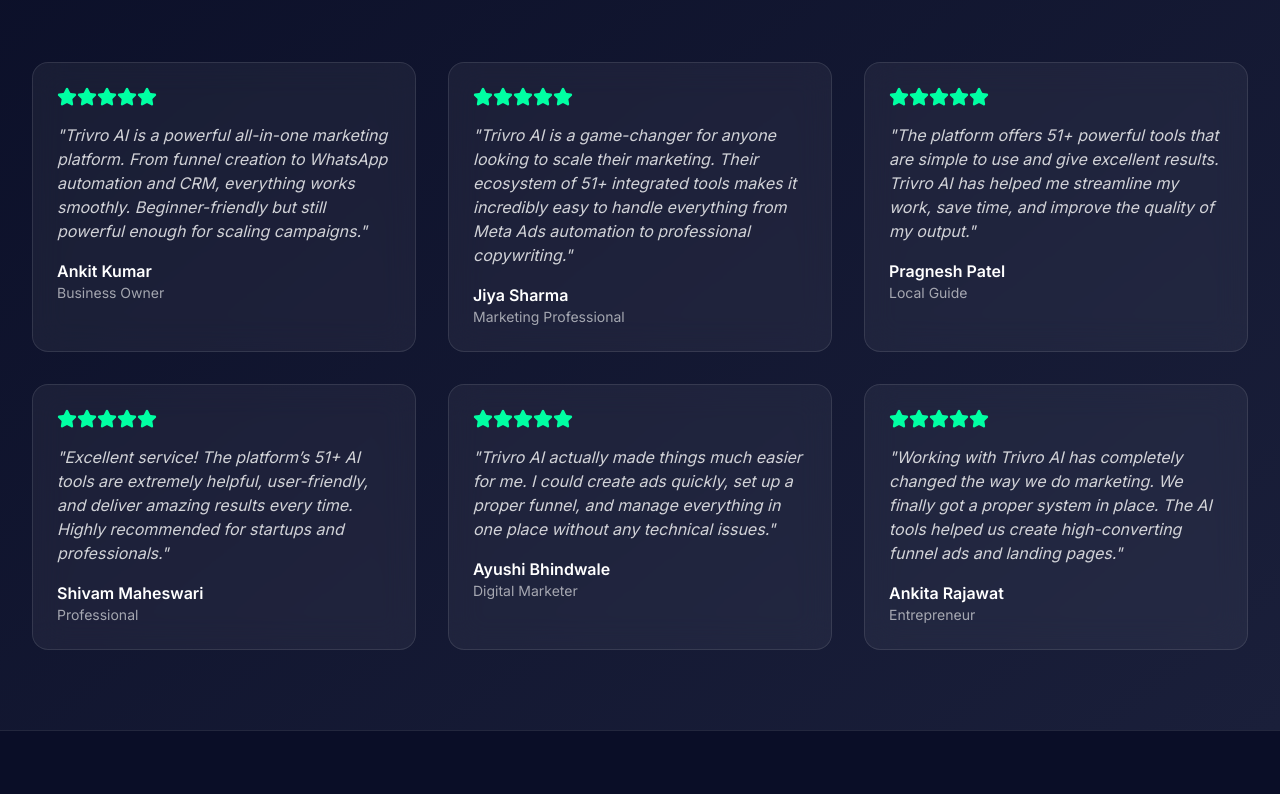
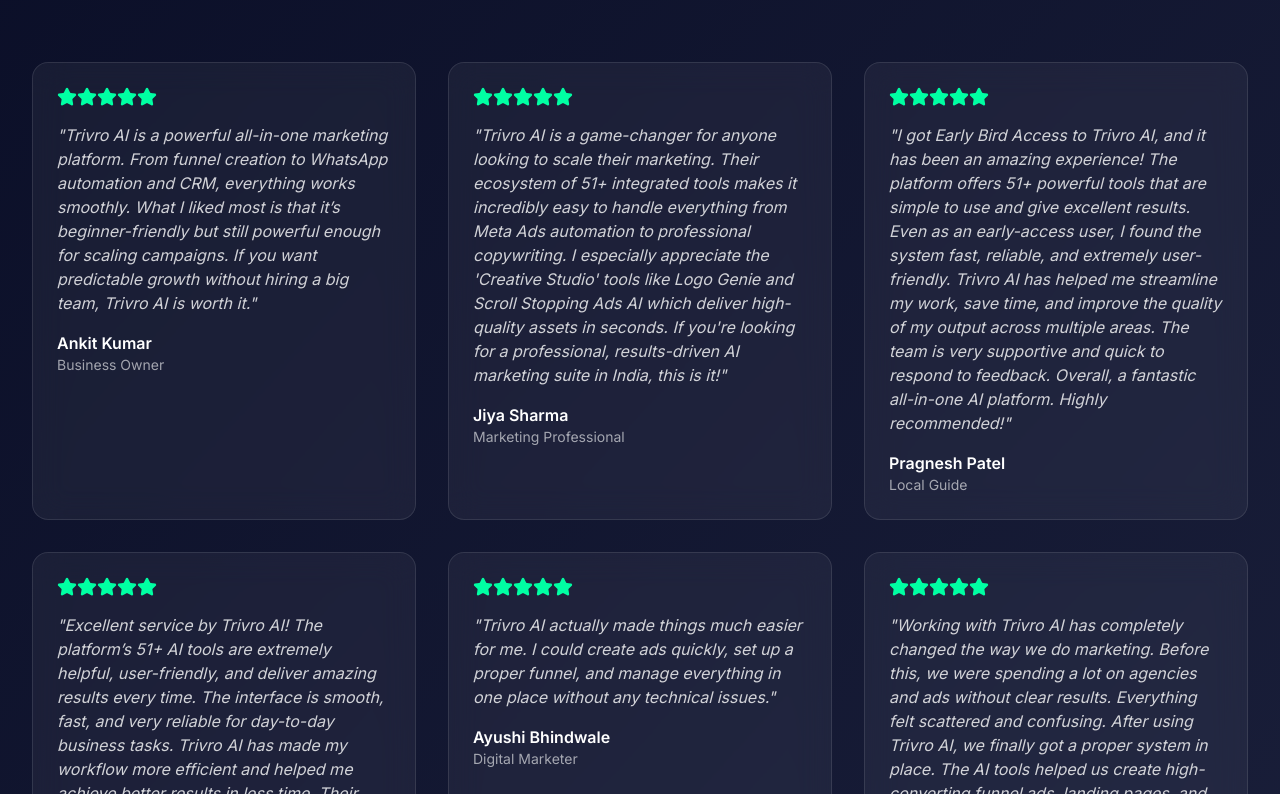
Before and after one commit to Akanksha-AutomationTester/TRIVRO-AI, a React (Vite) app: page /about in a window 1280 px wide. Shown: the part 2166-2960 px from the top of the page. Built offline with nearby package versions, Linux system fonts and the light colour scheme; grey boxes are pictures that could not be loaded.

Commit message:
Auto-sync after agent response

```diff
--- a/src/components/TestimonialsSection.tsx
+++ b/src/components/TestimonialsSection.tsx
@@ -2,12 +2,42 @@
 
 export default function TestimonialsSection() {
     const testimonials = [
-      { name: 'Ankit Kumar', role: 'Business Owner', text: 'Trivro AI is a powerful all-in-one marketing platform. From funnel creation to WhatsApp automation and CRM, everything works smoothly. Beginner-friendly but still powerful enough for scaling campaigns.', rating: 5 },
-      { name: 'Jiya Sharma', role: 'Marketing Professional', text: 'Trivro AI is a game-changer for anyone looking to scale their marketing. Their ecosystem of 51+ integrated tools makes it incredibly easy to handle everything from Meta Ads automation to professional copywriting.', rating: 5 },
-      { name: 'Pragnesh Patel', role: 'Local Guide', text: 'The platform offers 51+ powerful tools that are simple to use and give excellent results. Trivro AI has helped me streamline my work, save time, and improve the quality of my output.', rating: 5 },
-      { name: 'Shivam Maheswari', role: 'Professional', text: 'Excellent service! The platform’s 51+ AI tools are extremely helpful, user-friendly, and deliver amazing results every time. Highly recommended for startups and professionals.', rating: 5 },
-      { name: 'Ayushi Bhindwale', role: 'Digital Marketer', text: 'Trivro AI actually made things much easier for me. I could create ads quickly, set up a proper funnel, and manage everything in one place without any technical issues.', rating: 5 },
-      { name: 'Ankita Rajawat', role: 'Entrepreneur', text: 'Working with Trivro AI has completely changed the way we do marketing. We finally got a proper system in place. The AI tools helped us create high-converting funnel ads and landing pages.', rating: 5 }
+      {
+        name: 'Ankit Kumar',
+        role: 'Business Owner',
+        text: 'Trivro AI is a powerful all-in-one marketing platform. From funnel creation to WhatsApp automation and CRM, everything works smoothly. What I liked most is that it’s beginner-friendly but still powerful enough for scaling campaigns. If you want predictable growth without hiring a big team, Trivro AI is worth it.',
+        rating: 5
+      },
+      {
+        name: 'Jiya Sharma',
+        role: 'Marketing Professional',
+        text: 'Trivro AI is a game-changer for anyone looking to scale their marketing. Their ecosystem of 51+ integrated tools makes it incredibly easy to handle everything from Meta Ads automation to professional copywriting. I especially appreciate the \'Creative Studio\' tools like Logo Genie and Scroll Stopping Ads AI which deliver high-quality assets in seconds. If you\'re looking for a professional, results-driven AI marketing suite in India, this is it!',
+        rating: 5
+      },
+      {
+        name: 'Pragnesh Patel',
+        role: 'Local Guide',
+        text: 'I got Early Bird Access to Trivro AI, and it has been an amazing experience! The platform offers 51+ powerful tools that are simple to use and give excellent results. Even as an early-access user, I found the system fast, reliable, and extremely user-friendly. Trivro AI has helped me streamline my work, save time, and improve the quality of my output across multiple areas. The team is very supportive and quick to respond to feedback. Overall, a fantastic all-in-one AI platform. Highly recommended!',
+        rating: 5
+      },
+      {
+        name: 'Shivam Maheswari',
+        role: 'Professional',
+        text: 'Excellent service by Trivro AI! The platform’s 51+ AI tools are extremely helpful, user-friendly, and deliver amazing results every time. The interface is smooth, fast, and very reliable for day-to-day business tasks. Trivro AI has made my workflow more efficient and helped me achieve better results in less time. Their support team is also very professional and quick to respond. Highly recommended for startups, creators, and professionals looking for an all-in-one AI solution!',
+        rating: 5
+      },
+      {
+        name: 'Ayushi Bhindwale',
+        role: 'Digital Marketer',
+        text: 'Trivro AI actually made things much easier for me. I could create ads quickly, set up a proper funnel, and manage everything in one place without any technical issues.',
+        rating: 5
+      },
+      {
+        name: 'Ankita Rajawat',
+        role: 'Entrepreneur',
+        text: 'Working with Trivro AI has completely changed the way we do marketing. Before this, we were spending a lot on agencies and ads without clear results. Everything felt scattered and confusing. After using Trivro AI, we finally got a proper system in place. The AI tools helped us create high-converting funnel ads, landing pages, and follow-up flows without needing a big team or technical skills. The results were visible within a short time, especially in lead quality and response rate. Now we feel confident running our own in-house marketing instead of depending on agencies.',
+        rating: 5
+      }
     ];
 
   return (
```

What the task asks
Work out how many lines in the entries contain "WhatsApp" and give that number alone.

Result of this exercise
2